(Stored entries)
[Start of Attachment]
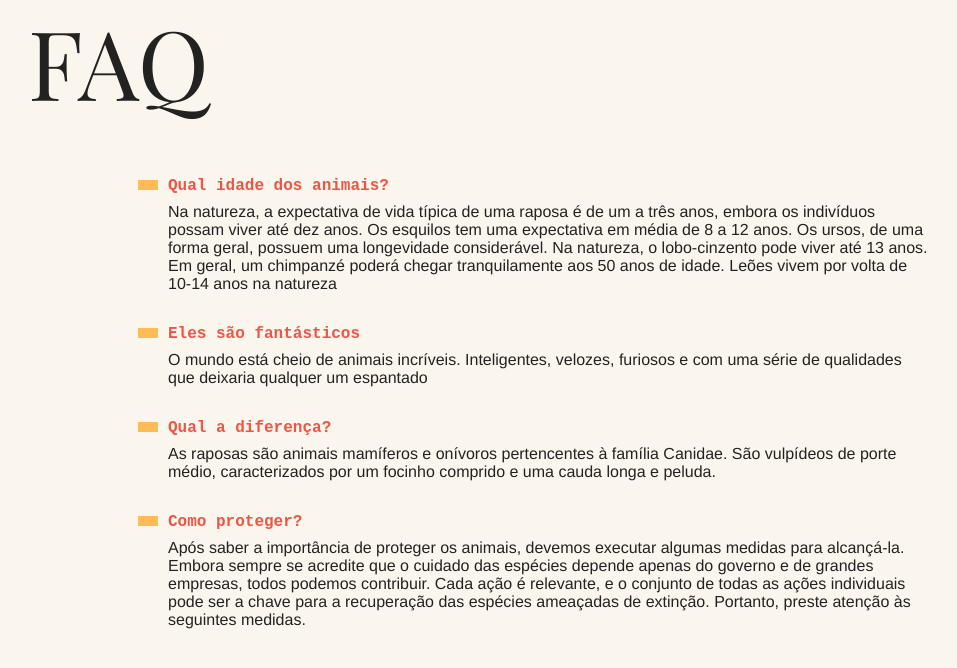
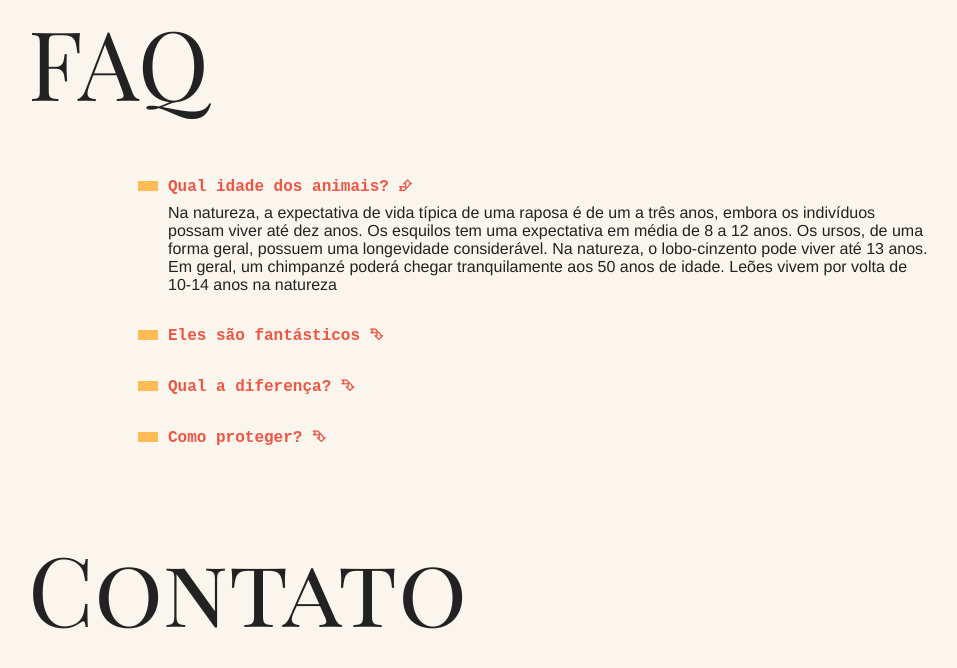
Before and after one commit to luizfporto/animais-fantasticos-cursojavascriptES6, a plain HTML site: page index.html in a window 1280 px wide. Shown: the part 799-1467 px from the top of the page, without its empty margins (162-1119 px from the left). Drawn offline with Linux system fonts and the light colour scheme; grey boxes are pictures that could not be loaded.

Commit message:
estilização da aba Faq

```diff
--- a/css/style.css
+++ b/css/style.css
@@ -239,3 +239,32 @@ body {
     transform: translate3d(0, 0, 0);
   }
 }
+
+.js-accordion dd {
+  display: none;
+}
+
+.js-accordion dt::after{
+  content: '⮷';
+  margin-left: 10px;
+}
+
+.js-accordion dt.ativo::after {
+  content: '⮵';
+}
+
+.js-accordion dd.ativo {
+  display: block;
+  animation: slideDown .5s forwards;
+}
+
+@keyframes slideDown {
+  from {
+    opacity: 0;
+    max-height: 0;
+  }
+  to {
+    max-height: 200px;
+    opacity: 1;
+  }
+}
--- a/index.html
+++ b/index.html
@@ -96,7 +96,7 @@
   </section>
   <section class="grid-section faq" id="faq">
     <h1 class="titulo">FAQ</h1>
-    <dl class="faq-lista">
+    <dl class="faq-lista js-accordion">
       <dt>Qual  idade dos animais?</dt>
       <dd>Na natureza, a expectativa de vida típica de uma raposa é de um a três anos, embora os indivíduos possam viver até dez anos. Os esquilos tem uma expectativa em média de 8 a 12 anos. Os ursos, de uma forma geral, possuem uma longevidade considerável. Na natureza, o lobo-cinzento pode viver até 13 anos.  Em geral, um chimpanzé poderá chegar tranquilamente aos 50 anos de idade. Leões vivem por volta de 10-14 anos na natureza</dd>
       <dt>Eles são fantásticos</dt>
--- a/script.js
+++ b/script.js
@@ -1,3 +1,4 @@
+function initTabNav() {
   const tabMenu = document.querySelectorAll(".js-tabmenu li");
   const tabContent = document.querySelectorAll(".js-tabcontent section");
 
@@ -17,3 +18,25 @@ if (tabMenu.length && tabContent.length) {
       });
     });
   }
+}
+initTabNav();
+
+function initAccordion() {
+  const accordionList = document.querySelectorAll(".js-accordion dt");
+  const activeClass = 'ativo';
+
+  if (accordionList.length) {
+    accordionList[0].classList.add(activeClass);
+    accordionList[0].nextElementSibling.classList.add(activeClass);
+
+    function activeAccordion() {
+      this.classList.toggle(activeClass);
+      this.nextElementSibling.classList.toggle(activeClass);
+    }
+
+    accordionList.forEach((item) => {
+      item.addEventListener("click", activeAccordion);
+    });
+  }
+}
+initAccordion();
```
Lines whose indentation alone changed are shown as unchanged.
[End of Attachment]
Your instructions :: Leave the pictures out and reproduce each record exactly as written.

Answer space ::
Before and after one commit to luizfporto/animais-fantasticos-cursojavascriptES6, a plain HTML site: page index.html in a window 1280 px wide. Shown: the part 799-1467 px from the top of the page, without its empty margins (162-1119 px from the left). Drawn offline with Linux system fonts and the light colour scheme; grey boxes are pictures that could not be loaded.

Commit message:
estilização da aba Faq

```diff
--- a/css/style.css
+++ b/css/style.css
@@ -239,3 +239,32 @@ body {
     transform: translate3d(0, 0, 0);
   }
 }
+
+.js-accordion dd {
+  display: none;
+}
+
+.js-accordion dt::after{
+  content: '⮷';
+  margin-left: 10px;
+}
+
+.js-accordion dt.ativo::after {
+  content: '⮵';
+}
+
+.js-accordion dd.ativo {
+  display: block;
+  animation: slideDown .5s forwards;
+}
+
+@keyframes slideDown {
+  from {
+    opacity: 0;
+    max-height: 0;
+  }
+  to {
+    max-height: 200px;
+    opacity: 1;
+  }
+}
--- a/index.html
+++ b/index.html
@@ -96,7 +96,7 @@
   </section>
   <section class="grid-section faq" id="faq">
     <h1 class="titulo">FAQ</h1>
-    <dl class="faq-lista">
+    <dl class="faq-lista js-accordion">
       <dt>Qual  idade dos animais?</dt>
       <dd>Na natureza, a expectativa de vida típica de uma raposa é de um a três anos, embora os indivíduos possam viver até dez anos. Os esquilos tem uma expectativa em média de 8 a 12 anos. Os ursos, de uma forma geral, possuem uma longevidade considerável. Na natureza, o lobo-cinzento pode viver até 13 anos.  Em geral, um chimpanzé poderá chegar tranquilamente aos 50 anos de idade. Leões vivem por volta de 10-14 anos na natureza</dd>
       <dt>Eles são fantásticos</dt>
--- a/script.js
+++ b/script.js
@@ -1,3 +1,4 @@
+function initTabNav() {
   const tabMenu = document.querySelectorAll(".js-tabmenu li");
   const tabContent = document.querySelectorAll(".js-tabcontent section");
 
@@ -17,3 +18,25 @@ if (tabMenu.length && tabContent.length) {
       });
     });
   }
+}
+initTabNav();
+
+function initAccordion() {
+  const accordionList = document.querySelectorAll(".js-accordion dt");
+  const activeClass = 'ativo';
+
+  if (accordionList.length) {
+    accordionList[0].classList.add(activeClass);
+    accordionList[0].nextElementSibling.classList.add(activeClass);
+
+    function activeAccordion() {
+      this.classList.toggle(activeClass);
+      this.nextElementSibling.classList.toggle(activeClass);
+    }
+
+    accordionList.forEach((item) => {
+      item.addEventListener("click", activeAccordion);
+    });
+  }
+}
+initAccordion();
```
Lines whose indentation alone changed are shown as unchanged.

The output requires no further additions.